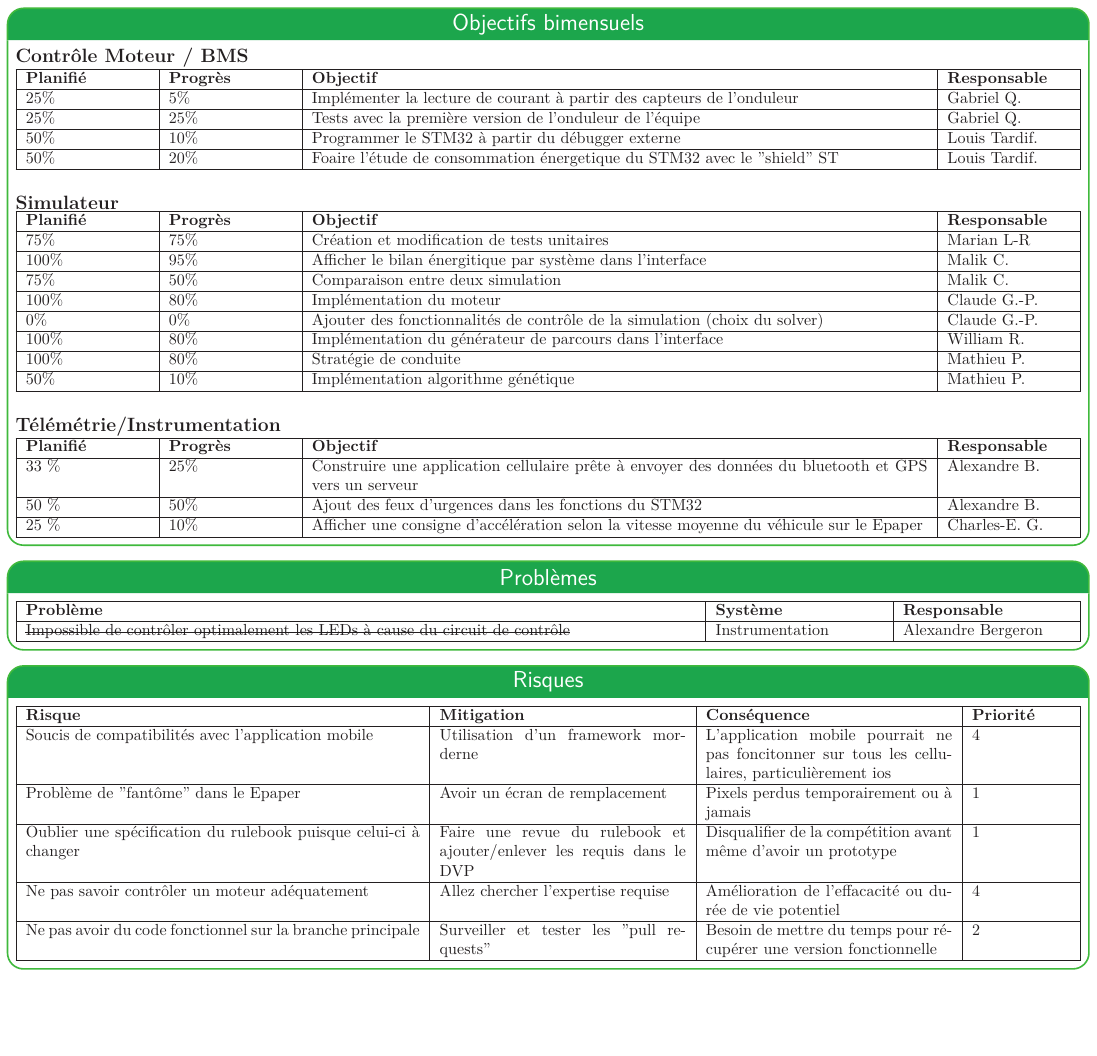
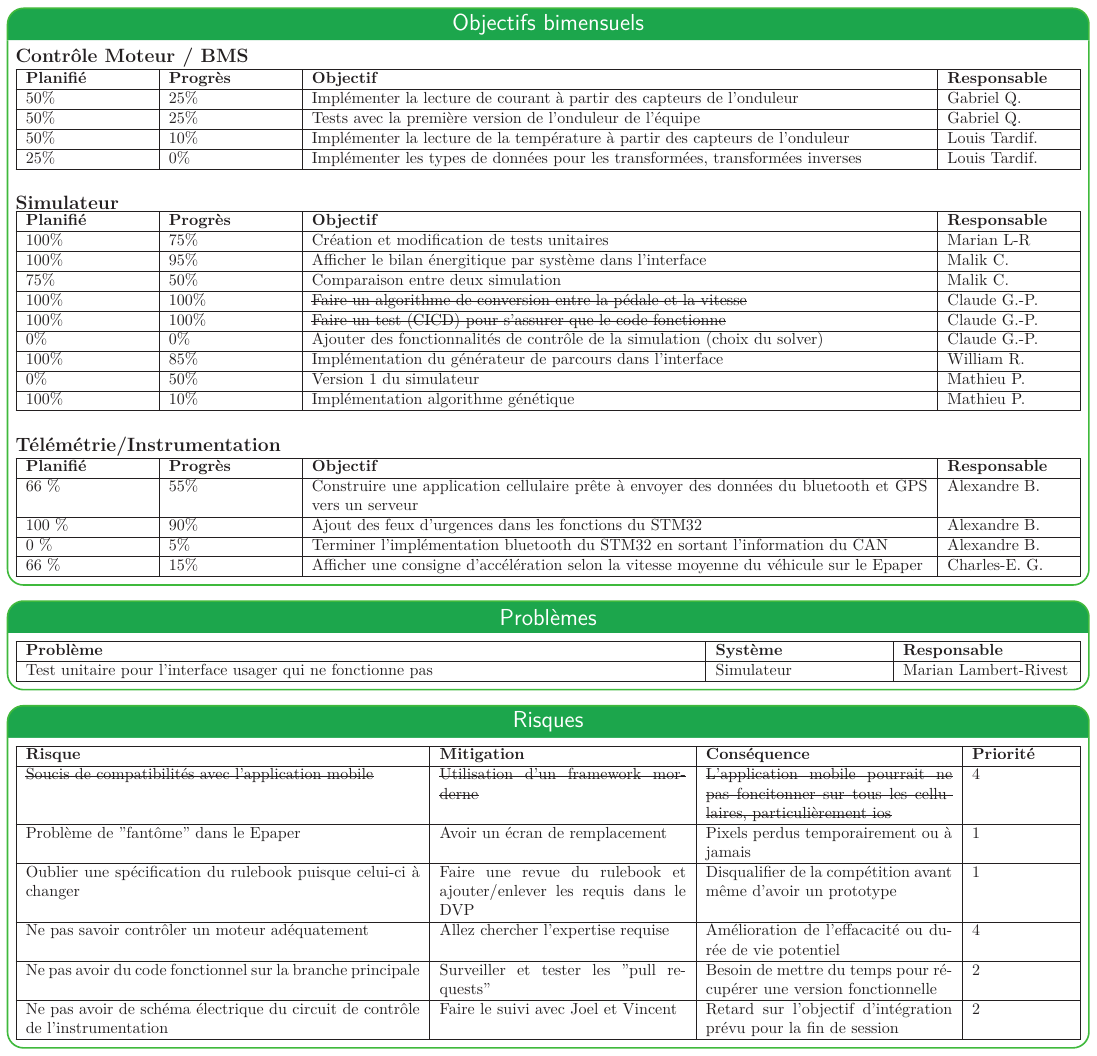
Before and after one commit to bergalexandre/Dashboard---Informatique, a LaTeX poster (poster.tex, which reads tableaux/Objectifs_bimensuels.tex, tableaux/problemes.tex, tableaux/risques.tex): page 2 of 3. Compiled offline with LuaLaTeX.

Commit message:
Updates from Overleaf

```diff
--- a/tableaux/Objectifs_bimensuels.tex
+++ b/tableaux/Objectifs_bimensuels.tex
@@ -8,10 +8,10 @@
   }
     \hline
     \textbf{Planifié} & \textbf{Progrès} & \textbf{Objectif} & \textbf{Responsable} \\\hline
-      25\% & 5\% & Implémenter la lecture de courant à partir des capteurs de l'onduleur & Gabriel Q.\\\hline
-      25\% & 25\% & Tests avec la première version de l'onduleur de l'équipe & Gabriel Q.\\\hline
-      50\% & 10\% & Programmer le STM32 à partir du débugger externe  & Louis Tardif.\\\hline
-      50\% & 20\% & Foaire l'étude de consommation énergetique du STM32 avec le "shield" ST  & Louis Tardif.\\\hline
+      50\% & 25\% & Implémenter la lecture de courant à partir des capteurs de l'onduleur & Gabriel Q.\\\hline
+      50\% & 25\% & Tests avec la première version de l'onduleur de l'équipe & Gabriel Q.\\\hline
+      50\% & 10\% & Implémenter la lecture de la température à partir des capteurs de l'onduleur & Louis Tardif.\\\hline
+      25\% & 0\% & Implémenter les types de données pour les transformées, transformées inverses  & Louis Tardif.\\\hline
 \end{tabularx}
 \newline
 
@@ -27,14 +27,15 @@
   }
     \hline
     \textbf{Planifié} & \textbf{Progrès} & \textbf{Objectif} & \textbf{Responsable} \\\hline
-        75\% & 75\% & {Création et modification de tests unitaires} & Marian L-R \\\hline
+        100\% & 75\% & {Création et modification de tests unitaires} & Marian L-R \\\hline %28/03/2022
         100\% & 95\% & Afficher le bilan énergitique par système dans l'interface & Malik C.\\\hline
         75\% & 50\% & Comparaison entre deux simulation & Malik C.\\\hline
-        100\% & 80\% & Implémentation du moteur & Claude G.-P. \\\hline
-        0\% & 0\% & Ajouter des fonctionnalités de contrôle de la simulation (choix du solver) & Claude G.-P. \\\hline
-        100\% & 80\% & Implémentation du générateur de parcours dans l'interface & William R.\\\hline
-        100\% & 80\% & Stratégie de conduite & Mathieu P.\\\hline
-        50\% & 10\% & Implémentation algorithme génétique & Mathieu P.\\\hline
+        100\% & 100\% & \st{Faire un algorithme de conversion entre la pédale et la vitesse} & Claude G.-P. \\\hline %28/03/2022
+        100\% & 100\% & \st{Faire un test (CICD) pour s'assurer que le code fonctionne} & Claude G.-P. \\\hline %28/03/2022
+        0\% & 0\% & Ajouter des fonctionnalités de contrôle de la simulation (choix du solver) & Claude G.-P. \\\hline %28/03/2022
+        100\% & 85\% & Implémentation du générateur de parcours dans l'interface & William R.\\\hline
+        0\% & 50\% & Version 1 du simulateur & Mathieu P.\\\hline
+        100\% & 10\% & Implémentation algorithme génétique & Mathieu P.\\\hline
 
 
 \end{tabularx}\\
@@ -50,9 +51,10 @@
   }
     \hline
     \textbf{Planifié} & \textbf{Progrès} & \textbf{Objectif} & \textbf{Responsable} \\\hline
-     33 \% & 25\% & Construire une application cellulaire prête à envoyer des données du bluetooth et GPS vers un serveur & Alexandre B. \\\hline
-     50 \% & 50\% & Ajout des feux d'urgences dans les fonctions du STM32 & Alexandre B. \\\hline
-     25 \% & 10\% & Afficher une consigne d'accélération selon la vitesse moyenne du véhicule sur le Epaper & Charles-E. G.\\\hline
+     66 \% & 55\% & Construire une application cellulaire prête à envoyer des données du bluetooth et GPS vers un serveur & Alexandre B. \\\hline
+     100 \% & 90\% & Ajout des feux d'urgences dans les fonctions du STM32 & Alexandre B. \\\hline
+     0 \% & 5\% & Terminer l'implémentation bluetooth du STM32 en sortant l'information du CAN & Alexandre B. \\\hline
+     66 \% & 15\% & Afficher une consigne d'accélération selon la vitesse moyenne du véhicule sur le Epaper & Charles-E. G.\\\hline
 
 \end{tabularx}
 
--- a/tableaux/problemes.tex
+++ b/tableaux/problemes.tex
@@ -6,8 +6,7 @@
   }
     \hline
     \textbf{Problème} & \textbf{Système} & \textbf{Responsable} \\\hline
-    \st{Impossible de contrôler optimalement les LEDs à cause du circuit de contrôle} & Instrumentation & Alexandre Bergeron \\\hline %2022-03-06
-
+    Test unitaire pour l'interface usager qui ne fonctionne pas & Simulateur & Marian Lambert-Rivest \\\hline %2022-03-28
   \end{tabularx}
 
 
--- a/tableaux/risques.tex
+++ b/tableaux/risques.tex
@@ -18,3 +18,4 @@
+    Ne pas avoir de schéma électrique du circuit de contrôle de l'instrumentation & Faire le suivi avec Joel et Vincent & Retard sur l'objectif d'intégration prévu pour la fin de session & 2 \\\hline % 2022-03-21
   \end{tabularx}
 
 
```
Also changed, not shown: poster.tex (+4 -4 lines), tableaux/objectifs_session.tex (+3 -3 lines), tableaux/risques.tex (6 more changed lines).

*Problem description*: Pictures are to be dropped, and the remaining data set down exactly.

*Expected output*:
Before and after one commit to bergalexandre/Dashboard---Informatique, a LaTeX poster (poster.tex, which reads tableaux/Objectifs_bimensuels.tex, tableaux/problemes.tex, tableaux/risques.tex): page 2 of 3. Compiled offline with LuaLaTeX.

Commit message:
Updates from Overleaf

```diff
--- a/tableaux/Objectifs_bimensuels.tex
+++ b/tableaux/Objectifs_bimensuels.tex
@@ -8,10 +8,10 @@
   }
     \hline
     \textbf{Planifié} & \textbf{Progrès} & \textbf{Objectif} & \textbf{Responsable} \\\hline
-      25\% & 5\% & Implémenter la lecture de courant à partir des capteurs de l'onduleur & Gabriel Q.\\\hline
-      25\% & 25\% & Tests avec la première version de l'onduleur de l'équipe & Gabriel Q.\\\hline
-      50\% & 10\% & Programmer le STM32 à partir du débugger externe  & Louis Tardif.\\\hline
-      50\% & 20\% & Foaire l'étude de consommation énergetique du STM32 avec le "shield" ST  & Louis Tardif.\\\hline
+      50\% & 25\% & Implémenter la lecture de courant à partir des capteurs de l'onduleur & Gabriel Q.\\\hline
+      50\% & 25\% & Tests avec la première version de l'onduleur de l'équipe & Gabriel Q.\\\hline
+      50\% & 10\% & Implémenter la lecture de la température à partir des capteurs de l'onduleur & Louis Tardif.\\\hline
+      25\% & 0\% & Implémenter les types de données pour les transformées, transformées inverses  & Louis Tardif.\\\hline
 \end{tabularx}
 \newline
 
@@ -27,14 +27,15 @@
   }
     \hline
     \textbf{Planifié} & \textbf{Progrès} & \textbf{Objectif} & \textbf{Responsable} \\\hline
-        75\% & 75\% & {Création et modification de tests unitaires} & Marian L-R \\\hline
+        100\% & 75\% & {Création et modification de tests unitaires} & Marian L-R \\\hline %28/03/2022
         100\% & 95\% & Afficher le bilan énergitique par système dans l'interface & Malik C.\\\hline
         75\% & 50\% & Comparaison entre deux simulation & Malik C.\\\hline
-        100\% & 80\% & Implémentation du moteur & Claude G.-P. \\\hline
-        0\% & 0\% & Ajouter des fonctionnalités de contrôle de la simulation (choix du solver) & Claude G.-P. \\\hline
-        100\% & 80\% & Implémentation du générateur de parcours dans l'interface & William R.\\\hline
-        100\% & 80\% & Stratégie de conduite & Mathieu P.\\\hline
-        50\% & 10\% & Implémentation algorithme génétique & Mathieu P.\\\hline
+        100\% & 100\% & \st{Faire un algorithme de conversion entre la pédale et la vitesse} & Claude G.-P. \\\hline %28/03/2022
+        100\% & 100\% & \st{Faire un test (CICD) pour s'assurer que le code fonctionne} & Claude G.-P. \\\hline %28/03/2022
+        0\% & 0\% & Ajouter des fonctionnalités de contrôle de la simulation (choix du solver) & Claude G.-P. \\\hline %28/03/2022
+        100\% & 85\% & Implémentation du générateur de parcours dans l'interface & William R.\\\hline
+        0\% & 50\% & Version 1 du simulateur & Mathieu P.\\\hline
+        100\% & 10\% & Implémentation algorithme génétique & Mathieu P.\\\hline
 
 
 \end{tabularx}\\
@@ -50,9 +51,10 @@
   }
     \hline
     \textbf{Planifié} & \textbf{Progrès} & \textbf{Objectif} & \textbf{Responsable} \\\hline
-     33 \% & 25\% & Construire une application cellulaire prête à envoyer des données du bluetooth et GPS vers un serveur & Alexandre B. \\\hline
-     50 \% & 50\% & Ajout des feux d'urgences dans les fonctions du STM32 & Alexandre B. \\\hline
-     25 \% & 10\% & Afficher une consigne d'accélération selon la vitesse moyenne du véhicule sur le Epaper & Charles-E. G.\\\hline
+     66 \% & 55\% & Construire une application cellulaire prête à envoyer des données du bluetooth et GPS vers un serveur & Alexandre B. \\\hline
+     100 \% & 90\% & Ajout des feux d'urgences dans les fonctions du STM32 & Alexandre B. \\\hline
+     0 \% & 5\% & Terminer l'implémentation bluetooth du STM32 en sortant l'information du CAN & Alexandre B. \\\hline
+     66 \% & 15\% & Afficher une consigne d'accélération selon la vitesse moyenne du véhicule sur le Epaper & Charles-E. G.\\\hline
 
 \end{tabularx}
 
--- a/tableaux/problemes.tex
+++ b/tableaux/problemes.tex
@@ -6,8 +6,7 @@
   }
     \hline
     \textbf{Problème} & \textbf{Système} & \textbf{Responsable} \\\hline
-    \st{Impossible de contrôler optimalement les LEDs à cause du circuit de contrôle} & Instrumentation & Alexandre Bergeron \\\hline %2022-03-06
-
+    Test unitaire pour l'interface usager qui ne fonctionne pas & Simulateur & Marian Lambert-Rivest \\\hline %2022-03-28
   \end{tabularx}
 
 
--- a/tableaux/risques.tex
+++ b/tableaux/risques.tex
@@ -18,3 +18,4 @@
+    Ne pas avoir de schéma électrique du circuit de contrôle de l'instrumentation & Faire le suivi avec Joel et Vincent & Retard sur l'objectif d'intégration prévu pour la fin de session & 2 \\\hline % 2022-03-21
   \end{tabularx}
 
 
```
Also changed, not shown: poster.tex (+4 -4 lines), tableaux/objectifs_session.tex (+3 -3 lines), tableaux/risques.tex (6 more changed lines).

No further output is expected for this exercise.